In line with this view, the Government continue to press for an EU PNR directive that includes provision for intra-EU flights. The Government also believe that clear PNR agreements between the EU and third countries play a vital role in removing legal uncertainty for air carriers flying to those countries, and help ensure that PNR information can be shared quickly and securely, with all necessary data protection safeguards in place. It is for this reason the Government have opted in to the EU-US agreement on the exchange of passenger name record data, notifying the President of the Council on 9 February 2012.

This agreement replaces the EU-US PNR agreement which has been applied provisionally from July 2007. The European Parliament postponed its vote on that agreement and asked the Commission to come forward with a single model for international agreements before it took a final vote. On 21 September 2010 the European Commission published a communication on the global approach to transfers of PNR data to third countries, together with a package of draft negotiating mandates for PNR agreements with Australia, Canada and the United States. In response to this, the Council presented a draft Council decision to authorise the Commission to open negotiations for PNR agreements with Australia, Canada and the US, together with draft negotiating guidelines (collectively referred to as the negotiating mandates). The UK opted in to these negotiating mandates in December 2010 and announced this decision to Parliament on 20 December 2010.

I listened very carefully to what hon. Members had to say during the scrutiny process and am pleased that the Committee agreed with the Government’s recommendation to participate in this agreement.

The agreement:

Restricts the purposes for which data can be processed to the prevention of and combating of terrorist offences and serious trans-national crime;

Makes express provision for data security;

Requires data to be masked after six months and transferred to a dormant database after five years. Data may be retained in the dormant database for a period of up to 10 years, during which additional controls will apply (including a more restricted number of personnel authorised to access it as well as a higher level of supervisory approval required).

Provides that masked data can only be re-personalised in connection with an identifiable case, threat or risk. After five years in the dormant database (10 years in total) data can only be re-personalised for the purpose of preventing and combating terrorist offences;

Provides that sensitive personal data must be filtered out and may only be accessed in exceptional circumstances where the life of an individual may be imperilled or seriously impaired;

Provides for independent review and oversight by departmental privacy officers with a proven record of autonomy, such as the Department of Homeland Security’s Chief Privacy Officer;

Sets out rights of access, rectification and erasure and redress;

Regulates the transfer of PNR data to other US Government authorities;

Only permits onward data transmission to a third country on a case-by-case basis and for the purposes outlined above.
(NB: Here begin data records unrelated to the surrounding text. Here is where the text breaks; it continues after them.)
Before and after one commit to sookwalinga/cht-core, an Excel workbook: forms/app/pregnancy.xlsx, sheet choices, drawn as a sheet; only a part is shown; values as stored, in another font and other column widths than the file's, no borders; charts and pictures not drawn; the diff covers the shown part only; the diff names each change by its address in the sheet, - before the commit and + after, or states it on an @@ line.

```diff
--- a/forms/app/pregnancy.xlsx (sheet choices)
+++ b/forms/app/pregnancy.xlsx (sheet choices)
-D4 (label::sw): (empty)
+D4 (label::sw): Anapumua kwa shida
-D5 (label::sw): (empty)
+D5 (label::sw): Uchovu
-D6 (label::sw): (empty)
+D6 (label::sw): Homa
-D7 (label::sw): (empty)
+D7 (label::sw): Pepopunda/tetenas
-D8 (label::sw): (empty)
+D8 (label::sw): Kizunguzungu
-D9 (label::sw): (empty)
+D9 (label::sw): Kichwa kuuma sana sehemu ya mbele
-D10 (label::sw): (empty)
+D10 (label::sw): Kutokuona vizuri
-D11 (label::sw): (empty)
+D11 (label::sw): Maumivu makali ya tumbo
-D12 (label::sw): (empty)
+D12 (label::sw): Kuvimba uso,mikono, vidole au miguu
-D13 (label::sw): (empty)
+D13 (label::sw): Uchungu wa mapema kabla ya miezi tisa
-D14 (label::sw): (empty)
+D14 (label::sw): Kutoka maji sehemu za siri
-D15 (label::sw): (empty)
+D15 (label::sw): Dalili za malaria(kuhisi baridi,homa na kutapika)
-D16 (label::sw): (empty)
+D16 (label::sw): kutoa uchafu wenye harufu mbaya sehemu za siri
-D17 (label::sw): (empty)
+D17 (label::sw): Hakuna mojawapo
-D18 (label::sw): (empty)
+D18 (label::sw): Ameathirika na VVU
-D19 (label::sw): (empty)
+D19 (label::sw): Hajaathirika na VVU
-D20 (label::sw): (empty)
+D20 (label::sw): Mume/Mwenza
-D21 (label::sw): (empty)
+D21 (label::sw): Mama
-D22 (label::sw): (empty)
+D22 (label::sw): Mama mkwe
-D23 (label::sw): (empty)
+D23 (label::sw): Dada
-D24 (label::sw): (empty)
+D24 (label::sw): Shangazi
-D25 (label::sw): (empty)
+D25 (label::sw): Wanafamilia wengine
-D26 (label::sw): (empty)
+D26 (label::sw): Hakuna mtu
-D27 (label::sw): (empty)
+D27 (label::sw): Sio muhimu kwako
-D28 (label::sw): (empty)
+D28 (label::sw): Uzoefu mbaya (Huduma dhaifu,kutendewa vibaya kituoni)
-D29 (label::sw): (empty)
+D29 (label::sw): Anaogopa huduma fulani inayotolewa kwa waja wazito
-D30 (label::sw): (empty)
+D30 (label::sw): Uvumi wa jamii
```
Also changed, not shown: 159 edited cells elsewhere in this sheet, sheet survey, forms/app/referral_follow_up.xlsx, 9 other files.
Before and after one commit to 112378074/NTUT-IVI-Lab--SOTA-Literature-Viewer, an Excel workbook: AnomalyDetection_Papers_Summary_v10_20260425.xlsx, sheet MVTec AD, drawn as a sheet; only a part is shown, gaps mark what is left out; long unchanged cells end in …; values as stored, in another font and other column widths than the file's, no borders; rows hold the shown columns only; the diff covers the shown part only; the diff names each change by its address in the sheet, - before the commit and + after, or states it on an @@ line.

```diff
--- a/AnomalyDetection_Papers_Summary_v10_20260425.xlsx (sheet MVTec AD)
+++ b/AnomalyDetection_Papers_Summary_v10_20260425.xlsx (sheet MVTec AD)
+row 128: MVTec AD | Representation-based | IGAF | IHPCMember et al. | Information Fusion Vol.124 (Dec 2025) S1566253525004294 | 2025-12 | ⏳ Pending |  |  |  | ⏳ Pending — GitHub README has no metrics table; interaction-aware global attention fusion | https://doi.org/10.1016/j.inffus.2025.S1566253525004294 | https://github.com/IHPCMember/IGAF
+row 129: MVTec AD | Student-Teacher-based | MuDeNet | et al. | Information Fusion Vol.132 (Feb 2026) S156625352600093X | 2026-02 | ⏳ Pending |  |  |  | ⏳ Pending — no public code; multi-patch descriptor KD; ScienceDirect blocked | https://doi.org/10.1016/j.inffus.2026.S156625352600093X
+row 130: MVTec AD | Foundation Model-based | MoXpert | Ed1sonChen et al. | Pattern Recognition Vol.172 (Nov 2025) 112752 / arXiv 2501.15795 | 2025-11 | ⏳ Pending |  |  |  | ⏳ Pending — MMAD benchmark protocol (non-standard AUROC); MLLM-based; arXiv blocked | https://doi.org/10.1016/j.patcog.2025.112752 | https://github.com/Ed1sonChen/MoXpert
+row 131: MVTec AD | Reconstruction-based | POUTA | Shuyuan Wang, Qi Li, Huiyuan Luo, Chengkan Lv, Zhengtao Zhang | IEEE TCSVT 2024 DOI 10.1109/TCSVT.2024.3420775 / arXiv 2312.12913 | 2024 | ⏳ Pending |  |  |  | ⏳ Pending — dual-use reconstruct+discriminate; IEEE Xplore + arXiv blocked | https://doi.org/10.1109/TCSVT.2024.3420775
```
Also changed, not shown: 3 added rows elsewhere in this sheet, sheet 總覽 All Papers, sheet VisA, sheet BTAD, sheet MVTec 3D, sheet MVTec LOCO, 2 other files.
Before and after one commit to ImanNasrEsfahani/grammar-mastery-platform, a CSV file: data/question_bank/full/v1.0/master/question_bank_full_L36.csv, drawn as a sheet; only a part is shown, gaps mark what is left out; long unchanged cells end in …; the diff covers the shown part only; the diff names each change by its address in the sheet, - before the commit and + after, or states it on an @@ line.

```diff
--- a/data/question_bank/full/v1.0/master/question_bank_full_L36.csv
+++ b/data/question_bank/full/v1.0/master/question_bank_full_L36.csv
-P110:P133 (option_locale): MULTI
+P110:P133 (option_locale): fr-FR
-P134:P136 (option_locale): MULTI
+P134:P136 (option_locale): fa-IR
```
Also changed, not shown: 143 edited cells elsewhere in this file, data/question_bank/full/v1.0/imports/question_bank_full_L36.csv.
The Council decisions to sign and conclude the agreement were deposited on 28 November 2011. These can be found at the following links:

Council Decision to Sign: uri=COM:2011:0807:FIN:EN:PDF.

Council Decision to Conclude: uri=COM:2011:0805:FIN:EN:PDF.